Friday, June 04, 2010
Good evening my four brothers. In the first of these talks that I was asked to give, I laid out the basics of what God calls for in rulers, and the nature of the doctrine that has led you otherwise, since the snare is laid in vain in the sight of any bird. This evening, some how-to. I was being kept awake in pain last week, and I called to mind a really stupid thing I did 33 years ago. I’m no longer quite that dumb, so I wondered why I needed the review. Then I saw that I need to learn better how to distinguish mercy from indulgence. That’s the real reason I screwed up back then. Defining that issue was worth some pain! Is that same confusion making you feel the need to protect the abusers of our kids? I have a lot more to learn on this, but I think I see this far. Indulgence is going easy on somebody unjustly, at someone else’s expense. Mercy is going easy on someone because it’s mean – unjust – to do anything else.
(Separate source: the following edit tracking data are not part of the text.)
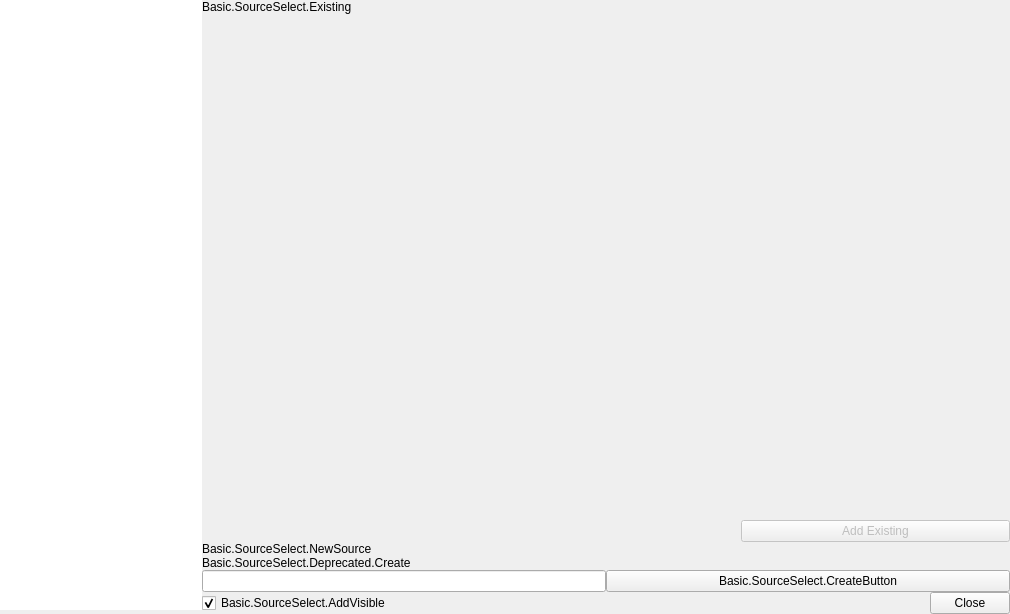
Qt form frontend/forms/OBSBasicSourceSelect.ui (madnesslouca/obsotaku) before a commit.
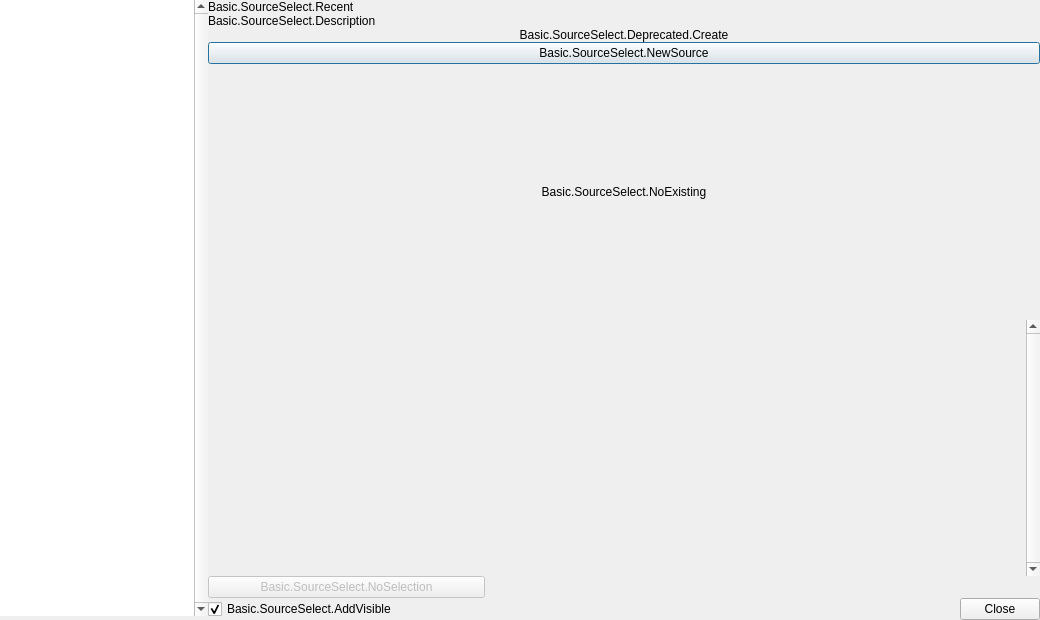
The same form after that commit. Custom widgets are drawn as their Qt base class.

Commit message: frontend: Adjustments to Add Source window

What changed in the file:
```diff
--- a/frontend/forms/OBSBasicSourceSelect.ui
+++ b/frontend/forms/OBSBasicSourceSelect.ui
@@ -9,8 +9,8 @@
    <rect>
     <x>0</x>
     <y>0</y>
-    <width>1010</width>
-    <height>614</height>
+    <width>1040</width>
+    <height>620</height>
    </rect>
   </property>
   <property name="sizePolicy">
@@ -151,6 +151,12 @@
            <property name="lineWidth">
             <number>0</number>
            </property>
+           <property name="verticalScrollBarPolicy">
+            <enum>Qt::ScrollBarAlwaysOn</enum>
+           </property>
+           <property name="horizontalScrollBarPolicy">
+            <enum>Qt::ScrollBarAlwaysOff</enum>
+           </property>
            <property name="sizeAdjustPolicy">
             <enum>QAbstractScrollArea::AdjustToContentsOnFirstShow</enum>
            </property>
@@ -254,7 +260,85 @@
              <number>0</number>
             </property>
             <item>
-             <widget class="QFrame" name="selectExistingFrame">
+             <widget class="QLabel" name="sourceSelectTitle">
+              <property name="text">
+               <string>Basic.SourceSelect.Recent</string>
+              </property>
+              <property name="class" stdset="0">
+               <string>text-title</string>
+              </property>
+             </widget>
+            </item>
+            <item>
+             <widget class="QLabel" name="sourceSelectDescription">
+              <property name="text">
+               <string>Basic.SourceSelect.Description</string>
+              </property>
+              <property name="class" stdset="0">
+               <string>text-small text-muted margin-y</string>
+              </property>
+             </widget>
+            </item>
+            <item>
+             <widget class="QFrame" name="deprecatedFrame">
+              <property name="frameShape">
+               <enum>QFrame::NoFrame</enum>
+              </property>
+              <property name="frameShadow">
+               <enum>QFrame::Plain</enum>
+              </property>
+              <property name="lineWidth">
+               <number>0</number>
+              </property>
+              <property name="class" stdset="0">
+               <string>frame-notice</string>
+              </property>
+              <layout class="QVBoxLayout" name="verticalLayout_3">
+               <property name="spacing">
+                <number>0</number>
+               </property>
+               <property name="leftMargin">
+                <number>0</number>
+               </property>
+               <property name="topMargin">
+                <number>0</number>
+               </property>
+               <property name="rightMargin">
+                <number>0</number>
+               </property>
+               <property name="bottomMargin">
+                <number>0</number>
+               </property>
+               <item>
+                <widget class="QLabel" name="deprecatedCreateLabel">
+                 <property name="sizePolicy">
+                  <sizepolicy hsizetype="MinimumExpanding" vsizetype="Maximum">
+                   <horstretch>0</horstretch>
+                   <verstretch>0</verstretch>
+                  </sizepolicy>
+                 </property>
+                 <property name="frameShape">
+                  <enum>QFrame::NoFrame</enum>
+                 </property>
+                 <property name="frameShadow">
+                  <enum>QFrame::Plain</enum>
+                 </property>
+                 <property name="lineWidth">
+                  <number>0</number>
+                 </property>
+                 <property name="text">
+                  <string>Basic.SourceSelect.Deprecated.Create</string>
+                 </property>
+                 <property name="alignment">
+                  <set>Qt::AlignCenter</set>
+                 </property>
+                </widget>
+               </item>
+              </layout>
+             </widget>
+            </item>
+            <item>
+             <widget class="QFrame" name="selectSourceFrame">
               <property name="accessibleName">
                <string>Basic.SourceSelect.AddExisting</string>
               </property>
@@ -284,18 +368,37 @@
                 <number>0</number>
                </property>
                <item>
-                <widget class="QLabel" name="existingLabel">
+                <widget class="QPushButton" name="createNewSource">
                  <property name="sizePolicy">
-                  <sizepolicy hsizetype="Preferred" vsizetype="Maximum">
+                  <sizepolicy hsizetype="MinimumExpanding" vsizetype="Fixed">
                    <horstretch>0</horstretch>
                    <verstretch>0</verstretch>
                   </sizepolicy>
                  </property>
                  <property name="text">
-                  <string>Basic.SourceSelect.Existing</string>
+                  <string>Basic.SourceSelect.NewSource</string>
                  </property>
                  <property name="class" stdset="0">
-                  <string>text-title</string>
+                  <string>btn-create-new</string>
+                 </property>
+                </widget>
+               </item>
+               <item>
+                <widget class="QLabel" name="noExistingLabel">
+                 <property name="sizePolicy">
+                  <sizepolicy hsizetype="Preferred" vsizetype="MinimumExpanding">
+                   <horstretch>0</horstretch>
+                   <verstretch>0</verstretch>
+                  </sizepolicy>
+                 </property>
+                 <property name="text">
+                  <string>Basic.SourceSelect.NoExisting</string>
+                 </property>
+                 <property name="alignment">
+                  <set>Qt::AlignCenter</set>
+                 </property>
+                 <property name="class" stdset="0">
+                  <string>text-muted</string>
                  </property>
                 </widget>
                </item>
@@ -313,6 +416,9 @@
                  <property name="lineWidth">
                   <number>0</number>
                  </property>
+                 <property name="verticalScrollBarPolicy">
+                  <enum>Qt::ScrollBarAlwaysOn</enum>
+                 </property>
                  <property name="horizontalScrollBarPolicy">
                   <enum>Qt::ScrollBarAlwaysOff</enum>
                  </property>
@@ -327,8 +433,8 @@
                    <rect>
                     <x>0</x>
                     <y>0</y>
-                    <width>800</width>
-                    <height>510</height>
+                    <width>819</width>
+                    <height>250</height>
                    </rect>
                   </property>
                   <property name="autoFillBackground">
@@ -401,32 +507,6 @@
                   <property name="bottomMargin">
                    <number>0</number>
                   </property>
-                  <item>
-                   <spacer name="horizontalSpacer_4">
-                    <property name="orientation">
-                     <enum>Qt::Horizontal</enum>
-                    </property>
-                    <property name="sizeHint" stdset="0">
-                     <size>
-                      <width>40</width>
-                      <height>10</height>
-                     </size>
-                    </property>
-                   </spacer>
-                  </item>
-                  <item>
-                   <spacer name="horizontalSpacer_3">
-                    <property name="orientation">
-                     <enum>Qt::Horizontal</enum>
-                    </property>
-                    <property name="sizeHint" stdset="0">
-                     <size>
-                      <width>259</width>
-                      <height>10</height>
-                     </size>
-                    </property>
-                   </spacer>
-                  </item>
                   <item>
                    <widget class="QPushButton" name="addExistingButton">
                     <property name="enabled">
@@ -439,130 +519,38 @@
                      </sizepolicy>
                     </property>
                     <property name="text">
-                     <string>Add Existing</string>
+                     <string>Basic.SourceSelect.NoSelection</string>
                     </property>
                     <property name="class" stdset="0">
                      <string>button-primary</string>
                     </property>
                    </widget>
                   </item>
-                 </layout>
-                </widget>
-               </item>
-              </layout>
-             </widget>
-            </item>
-            <item>
-             <widget class="QFrame" name="createNewFrame">
-              <property name="frameShape">
-               <enum>QFrame::NoFrame</enum>
-              </property>
-              <property name="frameShadow">
-               <enum>QFrame::Plain</enum>
-              </property>
-              <property name="lineWidth">
-               <number>0</number>
-              </property>
-              <property name="class" stdset="0">
-               <string>dialog-container dialog-frame</string>
-              </property>
-              <layout class="QVBoxLayout" name="verticalLayout_3">
-               <property name="spacing">
-                <number>0</number>
-               </property>
-               <property name="leftMargin">
-                <number>0</number>
-               </property>
-               <property name="topMargin">
-                <number>0</number>
-               </property>
-               <property name="rightMargin">
-                <number>0</number>
-               </property>
-               <property name="bottomMargin">
-                <number>0</number>
-               </property>
-               <item>
-                <widget class="QLabel" name="label">
-                 <property name="text">
-                  <string>Basic.SourceSelect.NewSource</string>
-                 </property>
-                 <property name="class" stdset="0">
-                  <string>text-title</string>
-                 </property>
-                </widget>
-               </item>
-               <item>
-                <widget class="QLabel" name="deprecatedCreateLabel">
-                 <property name="frameShape">
-                  <enum>QFrame::NoFrame</enum>
-                 </property>
-                 <property name="frameShadow">
-                  <enum>QFrame::Plain</enum>
-                 </property>
-                 <property name="lineWidth">
-                  <number>0</number>
-                 </property>
-                 <property name="text">
-                  <string>Basic.SourceSelect.Deprecated.Create</string>
-                 </property>
-                </widget>
-               </item>
-               <item>
-                <widget class="QFrame" name="frame">
-                 <property name="frameShape">
-                  <enum>QFrame::NoFrame</enum>
-                 </property>
-                 <property name="frameShadow">
-                  <enum>QFrame::Plain</enum>
-                 </property>
-                 <property name="lineWidth">
-                  <number>0</number>
-                 </property>
-                 <layout class="QHBoxLayout" name="horizontalLayout_3">
-                  <property name="spacing">
-                   <number>0</number>
-                  </property>
-                  <property name="leftMargin">
-                   <number>0</number>
-                  </property>
-                  <property name="topMargin">
-                   <number>0</number>
-                  </property>
-                  <property name="rightMargin">
-                   <number>0</number>
-                  </property>
-                  <property name="bottomMargin">
-                   <number>0</number>
-                  </property>
                   <item>
-                   <widget class="QLineEdit" name="newSourceName">
-                    <property name="sizePolicy">
-                     <sizepolicy hsizetype="MinimumExpanding" vsizetype="Fixed">
-                      <horstretch>0</horstretch>
-                      <verstretch>0</verstretch>
-                     </sizepolicy>
+                   <spacer name="horizontalSpacer_4">
+                    <property name="orientation">
+                     <enum>Qt::Horizontal</enum>
                     </property>
-                    <property name="accessibleName">
-                     <string>Basic.SourceSelect.Accessible.SourceName</string>
+                    <property name="sizeHint" stdset="0">
+                     <size>
+                      <width>40</width>
+                      <height>10</height>
+                     </size>
                     </property>
-                   </widget>
+                   </spacer>
                   </item>
                   <item>
-                   <widget class="QPushButton" name="createNewSource">
-                    <property name="sizePolicy">
-                     <sizepolicy hsizetype="MinimumExpanding" vsizetype="Fixed">
-                      <horstretch>0</horstretch>
-                      <verstretch>0</verstretch>
-                     </sizepolicy>
+                   <spacer name="horizontalSpacer_3">
+                    <property name="orientation">
+                     <enum>Qt::Horizontal</enum>
                     </property>
-                    <property name="text">
-                     <string>Basic.SourceSelect.CreateButton</string>
+                    <property name="sizeHint" stdset="0">
+                     <size>
+                      <width>259</width>
+                      <height>10</height>
+                     </size>
                     </property>
-                    <property name="class" stdset="0">
-                     <string>button-primary margin-left</string>
-                    </property>
-                   </widget>
+                   </spacer>
                   </item>
                  </layout>
                 </widget>
```
Left out of the diff: 9 changed lines with no effect on the pictures. The commit also changes 3 other files.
If the public is to trust you with our kids, you have to learn how to stop being nice to their abusers at their expense. A related thing. Doing justly and mercifully isn’t something that good people just do. It’s discipleship, training, like learning how to play golf, fix a car, or take out a hot appendix. So Isaiah says, “Cease to do evil, learn to do good, seek justice, rebuke the oppressor, defend the fatherless, plead for the widow.” Am I going too far if I add? "Defend the special ed kid, and plead for his hard-pressed parents, instead of hiring fancy lawyers to plead against them." You obey none of this because you haven’t learned how. But Isaiah goes on to say, “Come let us reason together,” says the Lord. “Though your sins are as scarlet, they’ll be whiter than snow.” Hang out with God and reason with him. Good company cleans up bad morals. If Isaiah’s advice sounds unreasonable to you, my brothers, you’re practical atheists, having a form of godliness, but denying its power, which is his presence and guidance in real life. This problem can be cured. I do want to share a good report. One of you, I hear, accompanied a parent to their IEP meeting and told the district people to quit noodling around and give the kid what he needs, already – and it happened. I’m not sure it’s true, but if it is, that’s a great start, and may this mustard seed grow into bigger things.